"I'm looking for a guard dog," says the voice on one end of the phone. "I have just what you are looking for," says the other. All the formalities are completed, paper work fill out and the proud new parents have their "guard dog" in hand. As the puppy grows it becomes sweeter and sweeter, barely resembling anything guarded about it. What was bought as a guard dog type is now a giant Rottweiler lap dog; and the would be guard dog owners? Well........they adore him. It just so happened that he turned out to be an amazing therapy dog. They thought that they wanted a guard dog but as it turns out it is probably a good that he was who he was for this couple. Scary enough in his appearance they were not well equipped to be a full on guard dog.
Many people get a dog by looks; you know, the shell. "Look how cute that puppy is," "I want the one with the black body and white tail." So you bring home the black dog with the white tail only to find out you have a high driven, job demanding dog. You have no idea what to do with this dog and you are going out of your mind as your dog takes on every job that he can think of.
What is a dog's job? There are too many to describe but finding the dog for the job has much more to do about each specific dog more than a breed or "supposed" lineage. Dogs ending up in the wrong hands is not all the doing of the would be new owners. No, many breeders place dogs just to place them instead of finding the right place. Many breeders also don't know about temperament testing and miss small behaviors that will grow with age.

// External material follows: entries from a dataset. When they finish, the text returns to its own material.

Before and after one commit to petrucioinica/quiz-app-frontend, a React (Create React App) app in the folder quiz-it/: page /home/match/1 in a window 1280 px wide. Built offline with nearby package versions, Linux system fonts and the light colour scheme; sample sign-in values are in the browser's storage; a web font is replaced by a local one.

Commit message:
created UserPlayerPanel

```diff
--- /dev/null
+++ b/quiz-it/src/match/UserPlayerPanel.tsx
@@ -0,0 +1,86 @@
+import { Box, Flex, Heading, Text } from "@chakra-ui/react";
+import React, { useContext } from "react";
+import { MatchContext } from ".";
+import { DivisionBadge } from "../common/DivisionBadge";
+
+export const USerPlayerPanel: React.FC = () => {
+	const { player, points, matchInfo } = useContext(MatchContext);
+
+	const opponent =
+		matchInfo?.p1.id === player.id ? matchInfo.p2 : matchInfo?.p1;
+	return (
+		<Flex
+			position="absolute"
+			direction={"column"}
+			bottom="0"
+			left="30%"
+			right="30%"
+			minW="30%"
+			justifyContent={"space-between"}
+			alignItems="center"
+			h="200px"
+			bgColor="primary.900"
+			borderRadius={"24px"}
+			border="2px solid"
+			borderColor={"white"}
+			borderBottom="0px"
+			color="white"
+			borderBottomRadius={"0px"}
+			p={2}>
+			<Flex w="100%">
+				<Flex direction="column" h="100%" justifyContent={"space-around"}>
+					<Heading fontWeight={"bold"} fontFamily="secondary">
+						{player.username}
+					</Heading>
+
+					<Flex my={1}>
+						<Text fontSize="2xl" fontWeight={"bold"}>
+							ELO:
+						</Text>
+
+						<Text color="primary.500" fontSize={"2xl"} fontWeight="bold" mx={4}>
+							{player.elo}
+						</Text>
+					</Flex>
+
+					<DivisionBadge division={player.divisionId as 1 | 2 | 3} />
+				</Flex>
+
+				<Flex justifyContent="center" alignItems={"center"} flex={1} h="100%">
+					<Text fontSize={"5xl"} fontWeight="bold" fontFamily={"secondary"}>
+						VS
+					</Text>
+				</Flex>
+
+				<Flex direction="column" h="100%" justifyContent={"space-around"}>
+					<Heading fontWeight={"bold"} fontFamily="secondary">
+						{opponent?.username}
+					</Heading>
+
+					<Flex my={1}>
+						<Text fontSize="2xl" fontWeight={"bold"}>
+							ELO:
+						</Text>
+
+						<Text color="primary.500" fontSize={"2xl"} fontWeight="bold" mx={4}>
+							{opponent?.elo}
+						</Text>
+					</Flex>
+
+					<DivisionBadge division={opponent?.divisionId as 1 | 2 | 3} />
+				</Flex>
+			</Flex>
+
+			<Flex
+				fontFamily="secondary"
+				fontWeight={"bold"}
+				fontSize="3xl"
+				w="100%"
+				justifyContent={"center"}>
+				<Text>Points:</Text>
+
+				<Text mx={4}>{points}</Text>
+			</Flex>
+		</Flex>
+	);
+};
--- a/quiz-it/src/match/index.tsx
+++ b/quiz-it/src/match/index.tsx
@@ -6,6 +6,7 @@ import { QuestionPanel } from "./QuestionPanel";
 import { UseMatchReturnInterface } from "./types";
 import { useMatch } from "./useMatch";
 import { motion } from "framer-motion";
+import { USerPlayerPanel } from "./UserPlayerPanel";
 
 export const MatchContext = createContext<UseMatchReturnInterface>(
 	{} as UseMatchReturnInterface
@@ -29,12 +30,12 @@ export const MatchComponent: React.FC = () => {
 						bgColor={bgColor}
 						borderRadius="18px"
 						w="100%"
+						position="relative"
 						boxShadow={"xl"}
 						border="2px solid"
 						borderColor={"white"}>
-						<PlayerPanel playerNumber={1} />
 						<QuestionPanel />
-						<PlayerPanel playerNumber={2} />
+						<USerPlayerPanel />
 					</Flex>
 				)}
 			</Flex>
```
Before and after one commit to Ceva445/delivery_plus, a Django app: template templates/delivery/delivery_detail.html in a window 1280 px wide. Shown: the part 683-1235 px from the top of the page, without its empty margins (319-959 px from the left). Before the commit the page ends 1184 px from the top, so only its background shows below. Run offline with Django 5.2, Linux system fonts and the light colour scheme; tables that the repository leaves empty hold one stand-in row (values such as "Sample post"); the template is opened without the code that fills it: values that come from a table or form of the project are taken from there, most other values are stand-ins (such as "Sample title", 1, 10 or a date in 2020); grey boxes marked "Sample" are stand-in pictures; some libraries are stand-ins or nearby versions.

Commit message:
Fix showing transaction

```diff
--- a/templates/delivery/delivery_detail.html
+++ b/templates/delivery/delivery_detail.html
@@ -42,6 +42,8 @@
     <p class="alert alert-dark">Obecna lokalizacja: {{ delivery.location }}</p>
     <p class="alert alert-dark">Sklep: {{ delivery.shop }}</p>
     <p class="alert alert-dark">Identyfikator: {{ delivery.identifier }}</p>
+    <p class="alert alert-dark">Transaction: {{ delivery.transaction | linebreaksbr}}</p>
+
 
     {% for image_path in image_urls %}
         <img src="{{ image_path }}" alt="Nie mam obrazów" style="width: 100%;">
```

There can be vast differences in a litter of dogs. I do temperament testing and it always amazes me to see how different puppies can be that come out of the same litter box.
Many people and breeders included think that activity level is a main ingredient for a working dog. But that is not the case, just because a dog is active does not mean that they can take the rigors and stress involved in being an actual working dog. Just like being a calm puppy does not make a therapy dog. There is much more to look at when choosing a dog for a very specific job. Balance is what I like to see in all dogs; of course balance in body but in temperament as well. Lots of dogs are being bred for one thing and one thing only. I really don't like to see this specific need breeding as overflow always finds it's way into regular pet homes. Not too many regular pet owners can handle overdrive.
Humans have a tendency to want more; what's good in a small amount is greater in large amounts. If we see something we like we want more. But more is not always a good thing; often it leads to very bad things. Many dog sports involve drive; a dog needs a certain amount of it to be driven in the sport of choice. What I am seeing in many dogs is too much drive, uncontrollable drive which in the hands of someone who is not doing a driven related sport, means trouble. When one trait is focused on; other great traits may fall aside leaving a dog less capable in the working field. Calm mixed with drive as well as a good level of confidence makes for an amazing dog. Believe me, I've met lots of high drive dogs that would work themselves ragged around the clock. I've looked into the eyes of a driven dog who's pupils were constantly dilated with desire to work. Those who were also scared to death of anything that didn't involve very specific chasing. There needs to be balance.
A dog's main job is to be a companion as is ours. We are meant to be the leader with a dog at our side. If a dog is so driven that companionship is of little concern then that is a sad thing. A dog's first job for me is that they be happy. They need a solid connection to a human, physical touch, an emotional connection and an education. They also need a outlet for their drive; whatever level that may be and be allowed to be a dog. To do their job correctly they must be equipped with all of these; it is our job to give them this.
Elsa comes from hunting lines, she most definitely has drive. Do we hunt with her? No, I am not a hunter but she is given many outlets for her drive which keeps her very fulfilled. She also loves snuggling up on the couch and enjoying the good things about sharing life with humans. She is my constant companion and we take great enjoyment in each other. It is my job to make her happy as she makes me happy just being Elsa. Giving her what she needs is essential to creating a happy dog. They don't come complete, there is always work to do.
I like balance, in my life and my dog's lives. Being that I meet so many dogs in so many aspects of life; I get to experience lots of different takes on life itself. No one can do a job to perfection without the proper tools. That goes for dogs, they need outlets and the opportunity to be dogs. But too much of a good thing can be a bad thing; balance, we all need it.